Exercise data: Begin

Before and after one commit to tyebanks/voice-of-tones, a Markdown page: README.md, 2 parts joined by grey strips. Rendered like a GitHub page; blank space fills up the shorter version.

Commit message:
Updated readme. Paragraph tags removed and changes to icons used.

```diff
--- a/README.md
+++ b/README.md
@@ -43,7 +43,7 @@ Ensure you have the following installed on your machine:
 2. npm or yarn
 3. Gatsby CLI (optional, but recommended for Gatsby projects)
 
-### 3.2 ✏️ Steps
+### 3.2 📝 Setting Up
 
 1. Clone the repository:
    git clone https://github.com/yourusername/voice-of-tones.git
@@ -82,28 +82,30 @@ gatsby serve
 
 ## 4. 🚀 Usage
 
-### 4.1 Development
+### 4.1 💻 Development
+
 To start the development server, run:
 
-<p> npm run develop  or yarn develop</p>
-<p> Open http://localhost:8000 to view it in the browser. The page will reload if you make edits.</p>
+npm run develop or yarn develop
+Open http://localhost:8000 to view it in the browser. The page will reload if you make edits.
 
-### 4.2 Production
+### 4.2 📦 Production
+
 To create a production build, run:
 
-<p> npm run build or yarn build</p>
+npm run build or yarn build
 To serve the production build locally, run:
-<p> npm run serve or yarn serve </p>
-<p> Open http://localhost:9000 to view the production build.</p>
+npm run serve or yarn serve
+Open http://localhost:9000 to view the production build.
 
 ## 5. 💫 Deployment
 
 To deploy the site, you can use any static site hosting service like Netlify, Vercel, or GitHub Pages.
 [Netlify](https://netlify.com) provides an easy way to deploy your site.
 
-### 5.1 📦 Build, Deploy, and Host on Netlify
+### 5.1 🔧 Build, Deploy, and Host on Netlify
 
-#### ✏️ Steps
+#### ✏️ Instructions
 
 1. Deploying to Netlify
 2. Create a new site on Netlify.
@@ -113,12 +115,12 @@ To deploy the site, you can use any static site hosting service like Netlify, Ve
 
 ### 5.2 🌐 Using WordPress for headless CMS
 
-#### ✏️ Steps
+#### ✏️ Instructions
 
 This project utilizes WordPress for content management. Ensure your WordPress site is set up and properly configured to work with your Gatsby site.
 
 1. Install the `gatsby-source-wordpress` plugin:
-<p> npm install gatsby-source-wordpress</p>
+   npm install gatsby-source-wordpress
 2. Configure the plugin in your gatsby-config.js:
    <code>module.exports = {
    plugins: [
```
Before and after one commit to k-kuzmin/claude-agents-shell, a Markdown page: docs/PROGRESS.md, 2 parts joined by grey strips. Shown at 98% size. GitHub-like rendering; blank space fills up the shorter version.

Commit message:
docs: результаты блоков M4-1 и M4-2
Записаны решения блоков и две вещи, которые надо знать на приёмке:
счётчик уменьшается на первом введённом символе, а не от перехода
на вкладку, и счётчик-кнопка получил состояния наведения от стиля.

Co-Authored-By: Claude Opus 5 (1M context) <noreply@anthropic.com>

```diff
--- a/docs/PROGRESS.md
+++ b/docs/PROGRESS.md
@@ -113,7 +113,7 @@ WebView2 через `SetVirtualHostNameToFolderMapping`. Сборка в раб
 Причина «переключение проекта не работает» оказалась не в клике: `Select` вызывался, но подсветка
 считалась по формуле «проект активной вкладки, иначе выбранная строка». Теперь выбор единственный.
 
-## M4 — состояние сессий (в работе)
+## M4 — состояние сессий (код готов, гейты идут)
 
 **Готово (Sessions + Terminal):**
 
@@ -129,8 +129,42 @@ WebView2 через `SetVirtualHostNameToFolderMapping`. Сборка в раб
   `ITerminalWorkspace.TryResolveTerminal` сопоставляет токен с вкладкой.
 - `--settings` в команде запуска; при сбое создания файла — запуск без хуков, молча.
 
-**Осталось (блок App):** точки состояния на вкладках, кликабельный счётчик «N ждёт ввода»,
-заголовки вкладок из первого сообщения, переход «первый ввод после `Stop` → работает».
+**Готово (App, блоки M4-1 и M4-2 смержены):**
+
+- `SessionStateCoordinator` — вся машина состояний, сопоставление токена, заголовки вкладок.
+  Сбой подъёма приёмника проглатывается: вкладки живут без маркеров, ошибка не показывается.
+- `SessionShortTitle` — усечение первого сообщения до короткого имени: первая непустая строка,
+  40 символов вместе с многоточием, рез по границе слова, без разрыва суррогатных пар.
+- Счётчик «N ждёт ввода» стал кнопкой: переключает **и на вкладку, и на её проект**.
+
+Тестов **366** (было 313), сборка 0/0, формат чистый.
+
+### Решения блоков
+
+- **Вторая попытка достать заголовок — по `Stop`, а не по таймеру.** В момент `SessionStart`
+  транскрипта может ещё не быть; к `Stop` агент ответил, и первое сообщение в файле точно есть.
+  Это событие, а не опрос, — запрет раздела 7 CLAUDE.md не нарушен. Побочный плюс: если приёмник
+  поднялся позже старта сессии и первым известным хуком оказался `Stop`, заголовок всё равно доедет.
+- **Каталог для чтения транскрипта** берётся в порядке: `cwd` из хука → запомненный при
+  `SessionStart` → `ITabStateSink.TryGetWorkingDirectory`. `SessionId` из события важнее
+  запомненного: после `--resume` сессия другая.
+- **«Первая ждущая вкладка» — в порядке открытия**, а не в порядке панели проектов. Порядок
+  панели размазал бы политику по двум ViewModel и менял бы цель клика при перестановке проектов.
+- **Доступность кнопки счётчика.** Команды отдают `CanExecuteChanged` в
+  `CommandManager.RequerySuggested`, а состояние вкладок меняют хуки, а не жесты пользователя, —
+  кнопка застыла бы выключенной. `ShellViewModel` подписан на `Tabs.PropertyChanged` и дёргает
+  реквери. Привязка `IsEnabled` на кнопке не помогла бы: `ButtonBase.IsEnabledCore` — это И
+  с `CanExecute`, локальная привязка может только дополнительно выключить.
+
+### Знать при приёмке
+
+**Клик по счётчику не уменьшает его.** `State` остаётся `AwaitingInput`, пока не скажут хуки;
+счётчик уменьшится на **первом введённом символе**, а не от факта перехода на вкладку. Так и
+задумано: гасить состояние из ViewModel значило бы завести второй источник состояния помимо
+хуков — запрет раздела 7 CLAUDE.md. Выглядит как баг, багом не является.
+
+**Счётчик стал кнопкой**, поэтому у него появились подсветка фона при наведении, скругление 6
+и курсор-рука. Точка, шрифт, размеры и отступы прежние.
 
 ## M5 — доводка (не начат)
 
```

Exercise data: End

What is needed is an exact reproduction of the data.

- [Task result]
Before and after one commit to tyebanks/voice-of-tones, a Markdown page: README.md, 2 parts joined by grey strips. Rendered like a GitHub page; blank space fills up the shorter version.

Commit message:
Updated readme. Paragraph tags removed and changes to icons used.

```diff
--- a/README.md
+++ b/README.md
@@ -43,7 +43,7 @@ Ensure you have the following installed on your machine:
 2. npm or yarn
 3. Gatsby CLI (optional, but recommended for Gatsby projects)
 
-### 3.2 ✏️ Steps
+### 3.2 📝 Setting Up
 
 1. Clone the repository:
    git clone https://github.com/yourusername/voice-of-tones.git
@@ -82,28 +82,30 @@ gatsby serve
 
 ## 4. 🚀 Usage
 
-### 4.1 Development
+### 4.1 💻 Development
+
 To start the development server, run:
 
-<p> npm run develop  or yarn develop</p>
-<p> Open http://localhost:8000 to view it in the browser. The page will reload if you make edits.</p>
+npm run develop or yarn develop
+Open http://localhost:8000 to view it in the browser. The page will reload if you make edits.
 
-### 4.2 Production
+### 4.2 📦 Production
+
 To create a production build, run:
 
-<p> npm run build or yarn build</p>
+npm run build or yarn build
 To serve the production build locally, run:
-<p> npm run serve or yarn serve </p>
-<p> Open http://localhost:9000 to view the production build.</p>
+npm run serve or yarn serve
+Open http://localhost:9000 to view the production build.
 
 ## 5. 💫 Deployment
 
 To deploy the site, you can use any static site hosting service like Netlify, Vercel, or GitHub Pages.
 [Netlify](https://netlify.com) provides an easy way to deploy your site.
 
-### 5.1 📦 Build, Deploy, and Host on Netlify
+### 5.1 🔧 Build, Deploy, and Host on Netlify
 
-#### ✏️ Steps
+#### ✏️ Instructions
 
 1. Deploying to Netlify
 2. Create a new site on Netlify.
@@ -113,12 +115,12 @@ To deploy the site, you can use any static site hosting service like Netlify, Ve
 
 ### 5.2 🌐 Using WordPress for headless CMS
 
-#### ✏️ Steps
+#### ✏️ Instructions
 
 This project utilizes WordPress for content management. Ensure your WordPress site is set up and properly configured to work with your Gatsby site.
 
 1. Install the `gatsby-source-wordpress` plugin:
-<p> npm install gatsby-source-wordpress</p>
+   npm install gatsby-source-wordpress
 2. Configure the plugin in your gatsby-config.js:
    <code>module.exports = {
    plugins: [
```
Before and after one commit to k-kuzmin/claude-agents-shell, a Markdown page: docs/PROGRESS.md, 2 parts joined by grey strips. Shown at 98% size. GitHub-like rendering; blank space fills up the shorter version.

Commit message:
docs: результаты блоков M4-1 и M4-2
Записаны решения блоков и две вещи, которые надо знать на приёмке:
счётчик уменьшается на первом введённом символе, а не от перехода
на вкладку, и счётчик-кнопка получил состояния наведения от стиля.

Co-Authored-By: Claude Opus 5 (1M context) <noreply@anthropic.com>

```diff
--- a/docs/PROGRESS.md
+++ b/docs/PROGRESS.md
@@ -113,7 +113,7 @@ WebView2 через `SetVirtualHostNameToFolderMapping`. Сборка в раб
 Причина «переключение проекта не работает» оказалась не в клике: `Select` вызывался, но подсветка
 считалась по формуле «проект активной вкладки, иначе выбранная строка». Теперь выбор единственный.
 
-## M4 — состояние сессий (в работе)
+## M4 — состояние сессий (код готов, гейты идут)
 
 **Готово (Sessions + Terminal):**
 
@@ -129,8 +129,42 @@ WebView2 через `SetVirtualHostNameToFolderMapping`. Сборка в раб
   `ITerminalWorkspace.TryResolveTerminal` сопоставляет токен с вкладкой.
 - `--settings` в команде запуска; при сбое создания файла — запуск без хуков, молча.
 
-**Осталось (блок App):** точки состояния на вкладках, кликабельный счётчик «N ждёт ввода»,
-заголовки вкладок из первого сообщения, переход «первый ввод после `Stop` → работает».
+**Готово (App, блоки M4-1 и M4-2 смержены):**
+
+- `SessionStateCoordinator` — вся машина состояний, сопоставление токена, заголовки вкладок.
+  Сбой подъёма приёмника проглатывается: вкладки живут без маркеров, ошибка не показывается.
+- `SessionShortTitle` — усечение первого сообщения до короткого имени: первая непустая строка,
+  40 символов вместе с многоточием, рез по границе слова, без разрыва суррогатных пар.
+- Счётчик «N ждёт ввода» стал кнопкой: переключает **и на вкладку, и на её проект**.
+
+Тестов **366** (было 313), сборка 0/0, формат чистый.
+
+### Решения блоков
+
+- **Вторая попытка достать заголовок — по `Stop`, а не по таймеру.** В момент `SessionStart`
+  транскрипта может ещё не быть; к `Stop` агент ответил, и первое сообщение в файле точно есть.
+  Это событие, а не опрос, — запрет раздела 7 CLAUDE.md не нарушен. Побочный плюс: если приёмник
+  поднялся позже старта сессии и первым известным хуком оказался `Stop`, заголовок всё равно доедет.
+- **Каталог для чтения транскрипта** берётся в порядке: `cwd` из хука → запомненный при
+  `SessionStart` → `ITabStateSink.TryGetWorkingDirectory`. `SessionId` из события важнее
+  запомненного: после `--resume` сессия другая.
+- **«Первая ждущая вкладка» — в порядке открытия**, а не в порядке панели проектов. Порядок
+  панели размазал бы политику по двум ViewModel и менял бы цель клика при перестановке проектов.
+- **Доступность кнопки счётчика.** Команды отдают `CanExecuteChanged` в
+  `CommandManager.RequerySuggested`, а состояние вкладок меняют хуки, а не жесты пользователя, —
+  кнопка застыла бы выключенной. `ShellViewModel` подписан на `Tabs.PropertyChanged` и дёргает
+  реквери. Привязка `IsEnabled` на кнопке не помогла бы: `ButtonBase.IsEnabledCore` — это И
+  с `CanExecute`, локальная привязка может только дополнительно выключить.
+
+### Знать при приёмке
+
+**Клик по счётчику не уменьшает его.** `State` остаётся `AwaitingInput`, пока не скажут хуки;
+счётчик уменьшится на **первом введённом символе**, а не от факта перехода на вкладку. Так и
+задумано: гасить состояние из ViewModel значило бы завести второй источник состояния помимо
+хуков — запрет раздела 7 CLAUDE.md. Выглядит как баг, багом не является.
+
+**Счётчик стал кнопкой**, поэтому у него появились подсветка фона при наведении, скругление 6
+и курсор-рука. Точка, шрифт, размеры и отступы прежние.
 
 ## M5 — доводка (не начат)
 
```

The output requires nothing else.